Modification records
=== Begin Enclosure ===
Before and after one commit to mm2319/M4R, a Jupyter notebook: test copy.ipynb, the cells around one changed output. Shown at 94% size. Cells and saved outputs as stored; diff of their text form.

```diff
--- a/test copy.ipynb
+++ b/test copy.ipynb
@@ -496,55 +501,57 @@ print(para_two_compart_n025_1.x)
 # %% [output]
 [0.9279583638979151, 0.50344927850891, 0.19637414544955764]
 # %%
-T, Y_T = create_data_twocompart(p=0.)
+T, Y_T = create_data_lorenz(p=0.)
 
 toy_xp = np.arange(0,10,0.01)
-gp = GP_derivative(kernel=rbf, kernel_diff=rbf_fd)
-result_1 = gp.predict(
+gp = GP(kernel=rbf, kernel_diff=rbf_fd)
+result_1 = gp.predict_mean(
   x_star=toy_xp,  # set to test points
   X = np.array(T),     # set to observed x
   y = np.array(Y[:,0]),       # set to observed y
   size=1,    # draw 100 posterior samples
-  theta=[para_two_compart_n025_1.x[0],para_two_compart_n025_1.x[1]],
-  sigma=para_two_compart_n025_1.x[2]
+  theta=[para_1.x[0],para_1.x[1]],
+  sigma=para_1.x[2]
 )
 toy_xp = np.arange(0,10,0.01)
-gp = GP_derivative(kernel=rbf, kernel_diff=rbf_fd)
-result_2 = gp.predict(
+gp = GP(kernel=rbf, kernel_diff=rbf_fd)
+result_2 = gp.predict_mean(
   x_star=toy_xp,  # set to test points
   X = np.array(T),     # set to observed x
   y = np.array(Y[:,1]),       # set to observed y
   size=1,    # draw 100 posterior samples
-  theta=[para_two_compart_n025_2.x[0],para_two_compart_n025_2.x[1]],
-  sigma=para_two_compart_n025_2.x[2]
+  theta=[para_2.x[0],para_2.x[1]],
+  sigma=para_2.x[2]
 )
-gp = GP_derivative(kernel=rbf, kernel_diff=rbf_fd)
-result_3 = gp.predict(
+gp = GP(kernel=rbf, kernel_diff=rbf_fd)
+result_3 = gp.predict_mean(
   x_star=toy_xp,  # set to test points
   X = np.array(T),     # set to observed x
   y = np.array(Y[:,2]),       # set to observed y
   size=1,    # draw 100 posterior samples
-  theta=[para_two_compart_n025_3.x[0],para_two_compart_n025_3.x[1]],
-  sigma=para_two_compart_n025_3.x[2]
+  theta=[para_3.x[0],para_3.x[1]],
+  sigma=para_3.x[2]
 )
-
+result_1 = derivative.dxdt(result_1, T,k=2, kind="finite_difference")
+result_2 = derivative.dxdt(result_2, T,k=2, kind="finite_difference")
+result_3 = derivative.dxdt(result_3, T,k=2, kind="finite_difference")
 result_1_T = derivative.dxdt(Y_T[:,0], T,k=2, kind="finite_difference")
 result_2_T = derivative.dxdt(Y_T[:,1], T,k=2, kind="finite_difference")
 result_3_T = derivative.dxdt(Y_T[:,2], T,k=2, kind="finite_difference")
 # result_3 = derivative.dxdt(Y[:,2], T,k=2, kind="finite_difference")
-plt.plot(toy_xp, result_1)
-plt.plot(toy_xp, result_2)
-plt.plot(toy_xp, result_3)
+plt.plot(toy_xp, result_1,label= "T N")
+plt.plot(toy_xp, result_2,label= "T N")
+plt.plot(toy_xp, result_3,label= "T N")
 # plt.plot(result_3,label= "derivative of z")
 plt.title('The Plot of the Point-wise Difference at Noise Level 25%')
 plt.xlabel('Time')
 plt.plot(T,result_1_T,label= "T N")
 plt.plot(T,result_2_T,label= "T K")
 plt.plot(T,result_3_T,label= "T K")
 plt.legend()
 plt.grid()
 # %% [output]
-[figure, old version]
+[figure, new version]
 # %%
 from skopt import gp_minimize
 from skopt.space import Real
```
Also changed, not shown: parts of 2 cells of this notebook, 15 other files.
=== End Enclosure ===
▶ [ACTIVITY]:
If a line in the records above holds the string "skopt", copy it out.

▶ [ANSWER TO THE EXERCISE]:
 from skopt import gp_minimize
 from skopt.space import Real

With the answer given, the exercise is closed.